“Obviously this is a historic renovation. It’s comprehensive in nature,” he said. “For a couple of years here it’s going to be a very different experience when you come to the Capitol.”

In a typical year, 120,000 people file through the Capitol, 13,000 tours are conducted and more than 370 events are held.

Gov. Mark Dayton, who vacated the building last summer along with his staff, compares it to a highway project “where you go through all the disruptions, inconveniences and dislocations for a necessary period of time so when you come through on the other side you have a much better product for the future.”

Cass Gilbert’s architectural gem is undergoing the fix-up inside and out to address deterioration of the past 109 years while adding modern touches and technological efficiencies.

The project will leave its mark on next year’s session.

Senators are working to compress committee schedules — even shaving some panels — to cope with the loss of half their meeting space. Lobbyists will have a tougher time buttonholing legislators exiting the House or Senate floors. Groups that assemble “Day on the Hill” gatherings to press their case are being directed to off-site locations, such as the Minnesota History Center or the Cedar Street Armory.

That relocation alone will deprive the Capitol of its usual bustle. The Rotunda rallies that usually produce chants that echo throughout the building and into meeting rooms will be absent. The front steps will be off-limits for mass gatherings.

Republican Rep. Greg Davids, entering his 23rd year, said he’ll miss the ease of interacting with people who show up to wave a sign or take a stand.

READ MORE: Ask Minneapolis Mayoral Candidates Your Burning Question

“We are the voice of the people and we hear their voice, and that’s good,” Davids said. “A lot of times when some are giving long speeches on the floor, I like to go out and talk to actual people.”

Sarah Strong-Belisle, president of the Minnesota Government Relations Council, said the lobbyist trade group is stressing to its members and their clients that the Capitol is an active construction zone that won’t accommodate the major assemblies of the past. She said it puts the onus on groups — and lawmakers — to devise workarounds to keep lines of communication open.

“They’re walking a fine line clearly between safety and access and functionality,” Strong-Belisle said. “It’s a very unusual situation, and challenging.”

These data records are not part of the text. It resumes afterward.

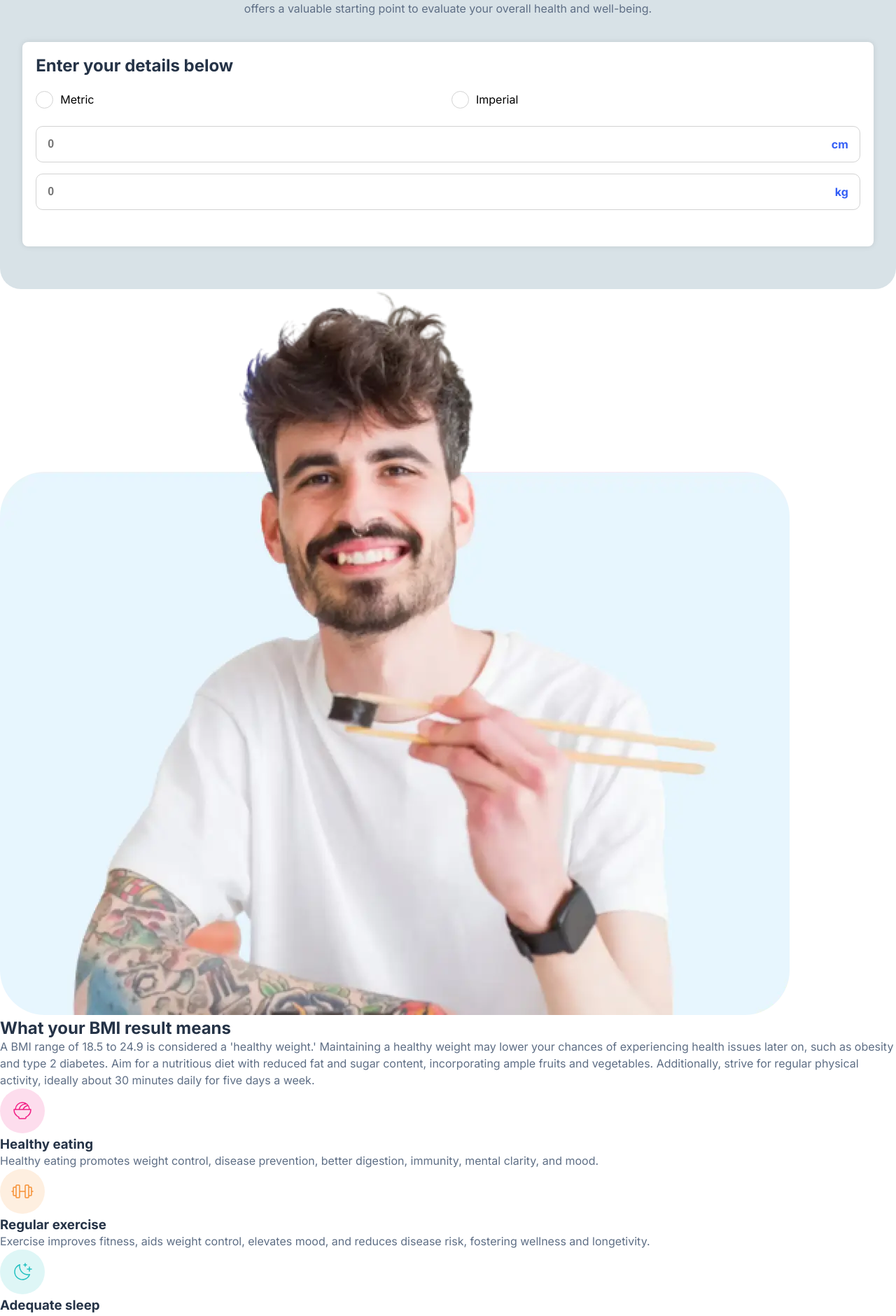
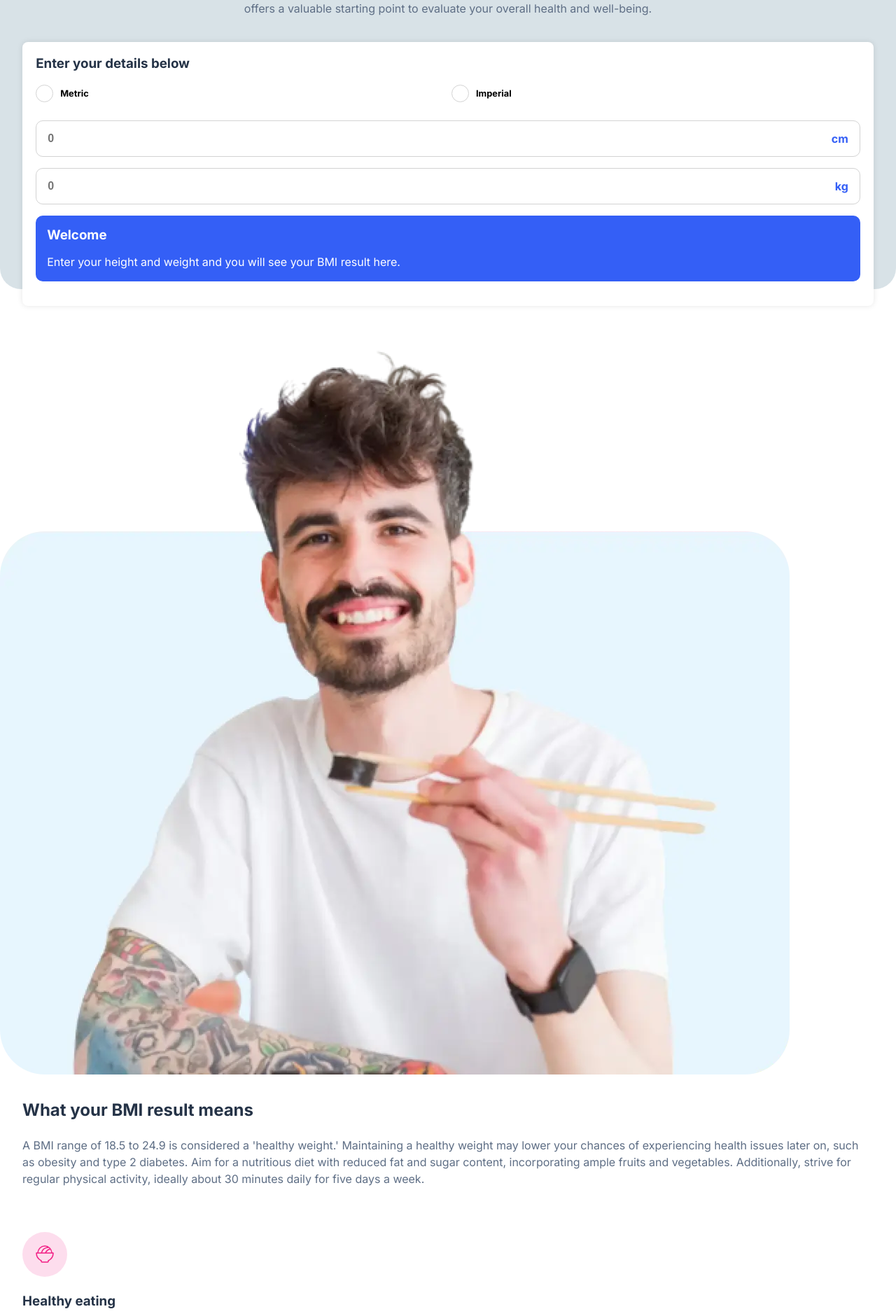
Before and after one commit to sammyodiagbe/bmicalculator, a React (Create React App) app: page / in a window 1280 px wide. Shown: the part 227-2107 px from the top of the page at 70% size. Built offline with nearby package versions, Linux system fonts and the light colour scheme.

Commit message:
styling it all up

```diff
--- a/src/App.js
+++ b/src/App.js
@@ -29,7 +29,7 @@ function App() {
           </div>
           <div className="form-container">
             <form className="form">
-              <h2 className="title">Enter your details below</h2>
+              <h3 className="title">Enter your details below</h3>
               <div className="unit-container">
                 <label className="input-label" htmlFor="metric">
                   <input type="radio" id="metric" name="unit" hidden />
@@ -56,6 +56,13 @@ function App() {
                     <input placeholder="0" type="number" name="kg" />
                     <span className="unit">kg</span>
                   </div>
+                  <div className="result-container">
+                    <h3>Welcome</h3>
+                    <p>
+                      Enter your height and weight and you will see your BMI
+                      result here.
+                    </p>
+                  </div>
                 </div>
               ) : (
                 <div className="inputs-container imperial">
@@ -74,6 +81,13 @@ function App() {
                   <div className="input-container">
                     <input placeholder="0" type="number" name="kg" />
                     <span className="unit">kg</span>
+                  </div>
+                  <div className="result-container">
+                    <h3>Welcome</h3>
+                    <p>
+                      Enter your height and weight and you will see your BMI
+                      result here.
+                    </p>
                   </div>
                 </div>
               )}
--- a/src/styles/app.css
+++ b/src/styles/app.css
@@ -35,7 +35,7 @@ div.App header div.form-container {
   border-radius: 8px;
   box-shadow: 0px 0px 8px rgba(0, 0, 0, 0.1);
 }
-div.App header div.form-container form h2.title {
+div.App header div.form-container form h3.title {
   margin-bottom: 0.5em;
 }
 div.App header div.form-container form div.unit-container {
@@ -48,6 +48,8 @@ div.App header div.form-container form div.unit-container {
 div.App header div.form-container form div.unit-container label.input-label {
   display: inline-flex;
   align-items: center;
+  font-weight: bold;
+  font-size: 0.8em;
 }
 div.App header div.form-container form div.unit-container label.input-label input {
   visibility: hidden;
@@ -84,6 +86,18 @@ div.App header div.form-container form div.unit-container label.input-label span
 div.App header div.form-container form div.inputs-container {
   padding: 1em 0;
 }
+div.App header div.form-container form div.inputs-container div.result-container {
+  padding: 1em;
+  background: #345ff6;
+  border-radius: 10px;
+}
+div.App header div.form-container form div.inputs-container div.result-container h3 {
+  margin-bottom: 0.8em;
+}
+div.App header div.form-container form div.inputs-container div.result-container h3,
+div.App header div.form-container form div.inputs-container div.result-container p {
+  color: #fff;
+}
 div.App header div.form-container form div.inputs-container div.input-container {
   display: grid;
   grid-template-columns: 1fr max-content;
@@ -105,4 +119,21 @@ div.App header div.form-container form div.inputs-container div.input-container
   font-size: 1em;
   font-weight: bold;
   display: inline-block;
+}
+div.App section.result-meaning aside.write-up {
+  padding: 2em;
+}
+div.App section.tips {
+  padding: 2em;
+  display: grid;
+  grid-template-columns: 1fr;
+  row-gap: 2em;
+}
+div.App section.tips div.tip h3 {
+  margin: 1em 0;
+}
+div.App section.limitations {
+  padding: 2em;
+  display: grid;
+  row-gap: 2em;
 }/*# sourceMappingURL=app.css.map */
--- a/src/styles/app.scss
+++ b/src/styles/app.scss
@@ -39,7 +39,7 @@ div.App {
       border-radius: 8px;
       box-shadow: 0px 0px 8px rgba(0, 0, 0, 0.1);
       form {
-        h2.title {
+        h3.title {
           margin-bottom: 0.5em;
         }
 
@@ -51,6 +51,8 @@ div.App {
           label.input-label {
             display: inline-flex;
             align-items: center;
+            font-weight: bold;
+            font-size: 0.8em;
             input {
               visibility: hidden;
               &:checked + span.custom-radio {
@@ -89,6 +91,18 @@ div.App {
 
         div.inputs-container {
           padding: 1em 0;
+          div.result-container {
+            padding: 1em;
+            background: $calltoaction;
+            border-radius: $input-radius;
+            h3 {
+              margin-bottom: 0.8em;
+            }
+            h3,
+            p {
+              color: #fff;
+            }
+          }
           div.input-container {
             display: grid;
             grid-template-columns: 1fr max-content;
@@ -118,4 +132,28 @@ div.App {
       }
     }
   }
+
+  section.result-meaning {
+    aside.write-up {
+      padding: 2em;
+    }
+  }
+
+  section.tips {
+    padding: 2em;
+    display: grid;
+    grid-template-columns: 1fr;
+    row-gap: 2em;
+    div.tip {
+      h3 {
+        margin: 1em 0;
+      }
+    }
+  }
+
+  section.limitations {
+    padding: 2em;
+    display: grid;
+    row-gap: 2em;
+  }
 }
--- a/src/styles/index.css
+++ b/src/styles/index.css
@@ -20,7 +20,12 @@ h3 {
   color: #253347;
 }
 
+h2.title {
+  margin-bottom: 1em;
+}
+
 p {
   color: #5e6e85;
   line-height: 1.5em;
+  font-weight: 300;
 }/*# sourceMappingURL=index.css.map */
--- a/src/styles/index.scss
+++ b/src/styles/index.scss
@@ -21,7 +21,12 @@ h3 {
   color: #253347;
 }
 
+h2.title {
+  margin-bottom: 1em;
+}
+
 p {
   color: #5e6e85;
   line-height: 1.5em;
+  font-weight: 300;
 }
```
Also changed, not shown: 2 other files (tests, documents, lock files or other folders).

Bruce Nelson, chief executive officer of the disability advocacy group called ARRM, is especially worried. Each year his group and coalition partners bring in hundreds of patients, caregivers and supporters to press for state funding for disability services.

“It’s very important to be there in large groups making themselves heard,” Nelson said. “Being able to continue that is going to be compromised somewhat, particularly for folks with challenges navigating through skinny doorways and hallways, with fewer elevators and bathrooms.”

Already, Nelson’s group has booked the armory for its main rally day, but he knows that won’t compare. “We hope the governor and legislators come,” he said.

And about those bathrooms? Two heated trailer units will be stationed underneath the main entrance staircase and standard portable toilets will be brought in because the wing of the Capitol housing most public restrooms is closed and the plumbing turned off.

If 2015 proves difficult, it won’t even be the worst of it. Senators must vacate their remaining Capitol space the first week of June to keep the project on schedule (the entire building will be closed after that). They’ll meet in a new building for 2016, when the House chamber is the only functioning space in what project planners hope will be a late-starting and shortened session.

Waslaski said officials are scoping out emergency space for any special session needed to respond to a disaster.

If all goes as planned, the building will be back to operating as normal in two years with only decorative and finishing work left to do.

MORE NEWS: Mohamed Noor Resentenced To 57 Months For Manslaughter In Justine Ruszczyk Damond’s Shooting Death

(© Copyright 2014 The Associated Press. All Rights Reserved. This material may not be published, broadcast, rewritten or redistributed.)